* LISTED RECORDS
-=-=-
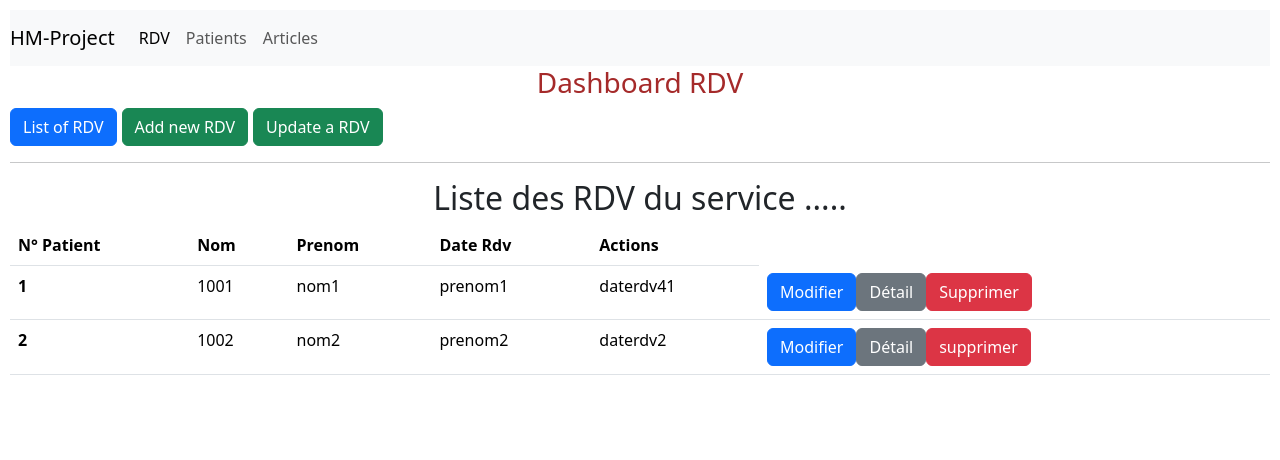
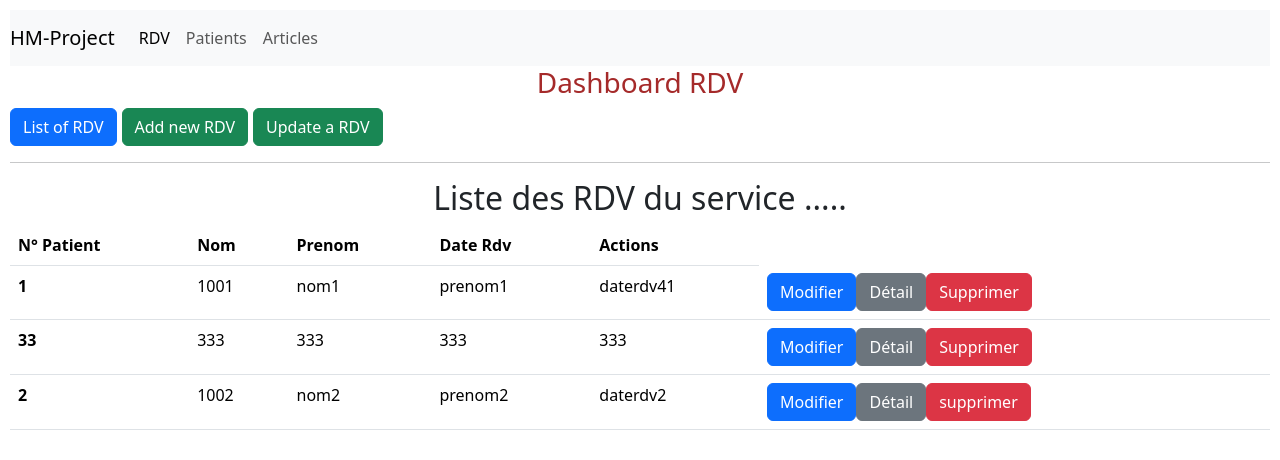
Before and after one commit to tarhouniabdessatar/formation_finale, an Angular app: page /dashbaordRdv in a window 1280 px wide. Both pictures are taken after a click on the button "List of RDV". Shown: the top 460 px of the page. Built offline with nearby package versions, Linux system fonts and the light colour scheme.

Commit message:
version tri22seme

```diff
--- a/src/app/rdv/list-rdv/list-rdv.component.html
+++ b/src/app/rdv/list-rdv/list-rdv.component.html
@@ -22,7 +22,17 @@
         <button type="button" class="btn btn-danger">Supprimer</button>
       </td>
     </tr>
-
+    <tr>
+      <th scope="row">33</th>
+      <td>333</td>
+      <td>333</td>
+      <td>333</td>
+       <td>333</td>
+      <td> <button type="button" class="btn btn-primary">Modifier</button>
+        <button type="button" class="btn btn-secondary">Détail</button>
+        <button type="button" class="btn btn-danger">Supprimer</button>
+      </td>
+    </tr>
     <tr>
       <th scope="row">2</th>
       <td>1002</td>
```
-=-=-
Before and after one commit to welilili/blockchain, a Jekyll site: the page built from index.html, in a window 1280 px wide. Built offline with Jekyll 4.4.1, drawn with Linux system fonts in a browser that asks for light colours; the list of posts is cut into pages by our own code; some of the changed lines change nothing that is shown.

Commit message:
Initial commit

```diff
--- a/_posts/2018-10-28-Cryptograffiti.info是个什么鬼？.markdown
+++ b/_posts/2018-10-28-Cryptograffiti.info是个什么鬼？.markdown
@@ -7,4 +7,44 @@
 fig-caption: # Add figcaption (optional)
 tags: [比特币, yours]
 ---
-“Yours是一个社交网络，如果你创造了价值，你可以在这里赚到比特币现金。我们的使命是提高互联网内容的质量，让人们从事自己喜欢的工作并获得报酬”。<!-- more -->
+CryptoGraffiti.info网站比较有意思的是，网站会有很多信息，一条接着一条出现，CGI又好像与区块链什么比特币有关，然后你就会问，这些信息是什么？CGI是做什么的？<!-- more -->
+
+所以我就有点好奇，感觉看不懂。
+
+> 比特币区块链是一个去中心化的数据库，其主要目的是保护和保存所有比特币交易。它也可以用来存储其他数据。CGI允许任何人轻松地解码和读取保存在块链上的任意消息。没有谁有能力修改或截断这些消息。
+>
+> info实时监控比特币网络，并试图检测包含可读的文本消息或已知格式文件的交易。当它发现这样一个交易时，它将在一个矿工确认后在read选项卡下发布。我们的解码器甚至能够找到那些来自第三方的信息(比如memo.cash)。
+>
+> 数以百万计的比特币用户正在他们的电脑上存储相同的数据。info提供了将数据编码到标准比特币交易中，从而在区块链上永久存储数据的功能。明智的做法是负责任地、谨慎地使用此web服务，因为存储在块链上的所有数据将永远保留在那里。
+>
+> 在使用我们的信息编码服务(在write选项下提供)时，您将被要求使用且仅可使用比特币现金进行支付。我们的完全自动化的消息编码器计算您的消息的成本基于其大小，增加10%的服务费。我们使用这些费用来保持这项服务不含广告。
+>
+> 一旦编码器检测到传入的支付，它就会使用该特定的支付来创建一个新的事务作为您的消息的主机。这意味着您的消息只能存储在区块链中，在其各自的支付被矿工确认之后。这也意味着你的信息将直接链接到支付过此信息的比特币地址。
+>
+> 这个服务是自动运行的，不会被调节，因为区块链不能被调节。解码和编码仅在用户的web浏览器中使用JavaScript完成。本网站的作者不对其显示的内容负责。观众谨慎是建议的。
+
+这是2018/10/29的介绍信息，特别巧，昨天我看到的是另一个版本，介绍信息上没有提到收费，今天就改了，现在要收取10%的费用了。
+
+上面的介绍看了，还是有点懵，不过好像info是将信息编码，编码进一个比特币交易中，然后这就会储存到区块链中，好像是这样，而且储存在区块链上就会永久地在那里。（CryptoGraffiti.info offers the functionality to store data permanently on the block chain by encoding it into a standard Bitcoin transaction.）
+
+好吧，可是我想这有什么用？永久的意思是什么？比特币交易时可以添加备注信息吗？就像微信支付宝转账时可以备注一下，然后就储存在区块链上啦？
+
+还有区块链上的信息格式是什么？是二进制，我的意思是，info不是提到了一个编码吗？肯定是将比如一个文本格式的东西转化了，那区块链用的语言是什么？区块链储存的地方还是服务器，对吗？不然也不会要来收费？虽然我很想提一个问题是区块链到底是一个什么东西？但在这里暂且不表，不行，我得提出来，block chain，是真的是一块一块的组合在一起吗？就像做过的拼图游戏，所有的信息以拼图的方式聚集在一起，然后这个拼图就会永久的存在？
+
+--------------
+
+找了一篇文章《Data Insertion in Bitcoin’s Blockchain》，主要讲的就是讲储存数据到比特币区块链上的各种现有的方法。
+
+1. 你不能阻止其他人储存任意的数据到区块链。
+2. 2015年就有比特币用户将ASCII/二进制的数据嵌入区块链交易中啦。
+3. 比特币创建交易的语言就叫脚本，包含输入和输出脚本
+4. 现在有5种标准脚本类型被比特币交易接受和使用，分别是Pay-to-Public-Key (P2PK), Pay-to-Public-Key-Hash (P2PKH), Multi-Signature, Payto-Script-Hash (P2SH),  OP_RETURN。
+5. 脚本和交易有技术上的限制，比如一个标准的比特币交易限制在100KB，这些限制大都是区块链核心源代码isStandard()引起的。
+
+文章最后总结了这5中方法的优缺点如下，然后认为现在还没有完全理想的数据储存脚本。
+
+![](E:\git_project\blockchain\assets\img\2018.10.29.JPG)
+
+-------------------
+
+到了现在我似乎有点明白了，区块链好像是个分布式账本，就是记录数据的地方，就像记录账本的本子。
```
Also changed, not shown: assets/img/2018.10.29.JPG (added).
-=-=-
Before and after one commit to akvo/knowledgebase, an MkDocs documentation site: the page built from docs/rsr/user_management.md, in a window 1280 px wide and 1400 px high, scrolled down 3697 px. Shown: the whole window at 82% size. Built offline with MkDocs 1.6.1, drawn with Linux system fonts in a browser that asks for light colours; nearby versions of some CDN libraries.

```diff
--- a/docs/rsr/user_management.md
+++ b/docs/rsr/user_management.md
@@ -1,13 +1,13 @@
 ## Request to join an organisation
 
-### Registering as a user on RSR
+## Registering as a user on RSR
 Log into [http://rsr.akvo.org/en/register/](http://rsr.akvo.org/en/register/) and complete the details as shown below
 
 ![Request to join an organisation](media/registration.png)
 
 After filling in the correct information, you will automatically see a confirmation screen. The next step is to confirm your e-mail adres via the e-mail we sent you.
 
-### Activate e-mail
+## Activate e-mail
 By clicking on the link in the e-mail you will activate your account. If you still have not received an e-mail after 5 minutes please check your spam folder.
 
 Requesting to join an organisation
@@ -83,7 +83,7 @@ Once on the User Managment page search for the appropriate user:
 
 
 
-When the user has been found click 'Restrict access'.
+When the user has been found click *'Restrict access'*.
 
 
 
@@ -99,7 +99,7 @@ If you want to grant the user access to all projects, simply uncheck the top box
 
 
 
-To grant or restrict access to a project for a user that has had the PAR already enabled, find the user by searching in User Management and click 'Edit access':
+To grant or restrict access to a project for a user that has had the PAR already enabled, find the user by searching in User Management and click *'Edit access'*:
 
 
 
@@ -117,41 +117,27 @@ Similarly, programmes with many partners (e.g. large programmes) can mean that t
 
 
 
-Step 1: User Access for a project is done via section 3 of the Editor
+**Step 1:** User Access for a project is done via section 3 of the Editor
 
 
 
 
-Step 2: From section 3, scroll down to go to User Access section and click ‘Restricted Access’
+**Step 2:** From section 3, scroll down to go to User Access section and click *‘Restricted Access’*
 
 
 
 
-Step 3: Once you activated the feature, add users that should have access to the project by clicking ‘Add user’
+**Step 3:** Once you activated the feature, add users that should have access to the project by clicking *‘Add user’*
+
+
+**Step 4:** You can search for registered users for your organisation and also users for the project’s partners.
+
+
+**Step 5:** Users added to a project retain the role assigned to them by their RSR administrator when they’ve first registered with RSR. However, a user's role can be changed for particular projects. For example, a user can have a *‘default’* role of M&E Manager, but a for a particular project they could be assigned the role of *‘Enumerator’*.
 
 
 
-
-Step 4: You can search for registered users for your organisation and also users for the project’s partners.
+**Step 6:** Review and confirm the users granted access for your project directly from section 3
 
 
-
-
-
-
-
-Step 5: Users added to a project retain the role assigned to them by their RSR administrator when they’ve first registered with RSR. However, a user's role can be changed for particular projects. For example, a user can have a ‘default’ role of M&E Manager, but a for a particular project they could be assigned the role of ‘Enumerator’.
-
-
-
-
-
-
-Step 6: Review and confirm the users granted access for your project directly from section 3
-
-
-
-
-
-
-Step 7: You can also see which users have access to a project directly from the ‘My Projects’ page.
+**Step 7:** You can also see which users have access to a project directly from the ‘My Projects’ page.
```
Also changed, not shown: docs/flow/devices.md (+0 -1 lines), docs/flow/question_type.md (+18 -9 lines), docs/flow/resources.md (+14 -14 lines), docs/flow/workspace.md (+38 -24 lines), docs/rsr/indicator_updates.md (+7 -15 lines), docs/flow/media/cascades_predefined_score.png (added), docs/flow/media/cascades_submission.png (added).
-=-=-
* EXERCISE OBJECTIVE
Work out how many lines in the records above include the string "organisation", and provide that figure with no other text.

* ANSWER BOX
5